INPUT:
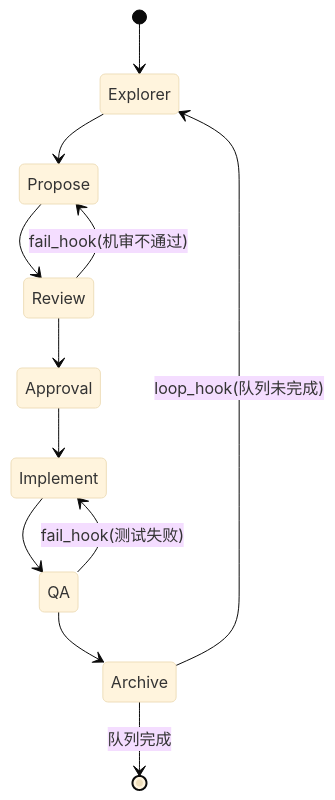
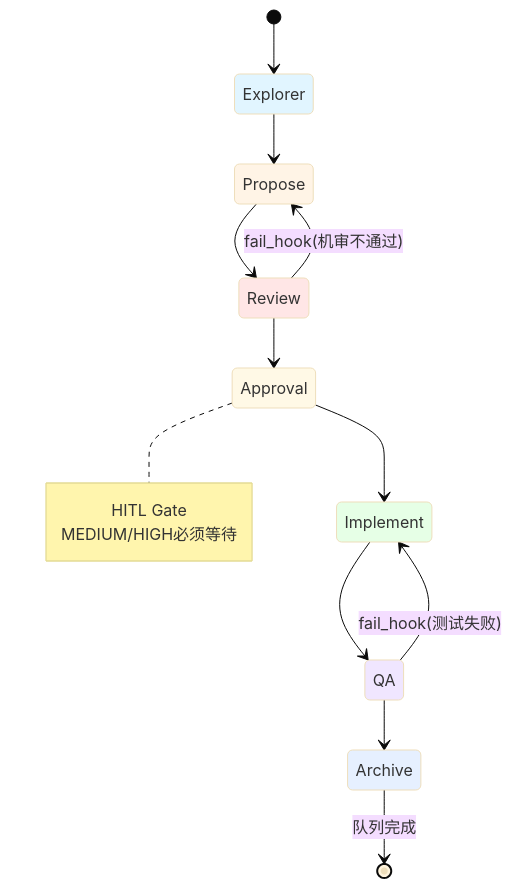
One commit to listener-He/java-harness-agent changed diagram 15 of 25 in ENGINEERING_MANUAL_zh.md. Above: the diagram before and after it, drawn with Mermaid (base theme). The commit also changed other lines of this file and 28 other files, not shown here.

````diff
--- a/ENGINEERING_MANUAL_zh.md
+++ b/ENGINEERING_MANUAL_zh.md
@@ -537,15 +1899,27 @@
 ```mermaid
 stateDiagram-v2
-  [*] --> Explorer
-  Explorer --> Propose
-  Propose --> Review
-  Review --> Approval
-  Approval --> Implement
-  Implement --> QA
-  QA --> Archive
-  Archive --> Explorer : loop_hook(队列未完成)
-  Archive --> [*] : 队列完成
-
-  Review --> Propose : fail_hook(机审不通过)
-  QA --> Implement : fail_hook(测试失败)
+    [*] --> Explorer
+    Explorer --> Propose
+    Propose --> Review
+    Review --> Approval
+    Approval --> Implement
+    Implement --> QA
+    QA --> Archive
+    Archive --> [*] : 队列完成
+    
+    Review --> Propose : fail_hook(机审不通过)
+    QA --> Implement : fail_hook(测试失败)
+    
+    note right of Approval
+        HITL Gate
+        MEDIUM/HIGH必须等待
+    end note
+    
+    style Explorer fill:#e1f5ff
+    style Propose fill:#fff4e6
+    style Review fill:#ffe6e6
+    style Approval fill:#fff9e6
+    style Implement fill:#e6ffe6
+    style QA fill:#f0e6ff
+    style Archive fill:#e6f0ff
 ```
````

EXERCISE OBJECTIVE: The records above must be copied exactly, with no pictures carried over.

SOLUTION:
One commit to listener-He/java-harness-agent changed diagram 15 of 25 in ENGINEERING_MANUAL_zh.md. Above: the diagram before and after it, drawn with Mermaid (base theme). The commit also changed other lines of this file and 28 other files, not shown here.

````diff
--- a/ENGINEERING_MANUAL_zh.md
+++ b/ENGINEERING_MANUAL_zh.md
@@ -537,15 +1899,27 @@
 ```mermaid
 stateDiagram-v2
-  [*] --> Explorer
-  Explorer --> Propose
-  Propose --> Review
-  Review --> Approval
-  Approval --> Implement
-  Implement --> QA
-  QA --> Archive
-  Archive --> Explorer : loop_hook(队列未完成)
-  Archive --> [*] : 队列完成
-
-  Review --> Propose : fail_hook(机审不通过)
-  QA --> Implement : fail_hook(测试失败)
+    [*] --> Explorer
+    Explorer --> Propose
+    Propose --> Review
+    Review --> Approval
+    Approval --> Implement
+    Implement --> QA
+    QA --> Archive
+    Archive --> [*] : 队列完成
+    
+    Review --> Propose : fail_hook(机审不通过)
+    QA --> Implement : fail_hook(测试失败)
+    
+    note right of Approval
+        HITL Gate
+        MEDIUM/HIGH必须等待
+    end note
+    
+    style Explorer fill:#e1f5ff
+    style Propose fill:#fff4e6
+    style Review fill:#ffe6e6
+    style Approval fill:#fff9e6
+    style Implement fill:#e6ffe6
+    style QA fill:#f0e6ff
+    style Archive fill:#e6f0ff
 ```
````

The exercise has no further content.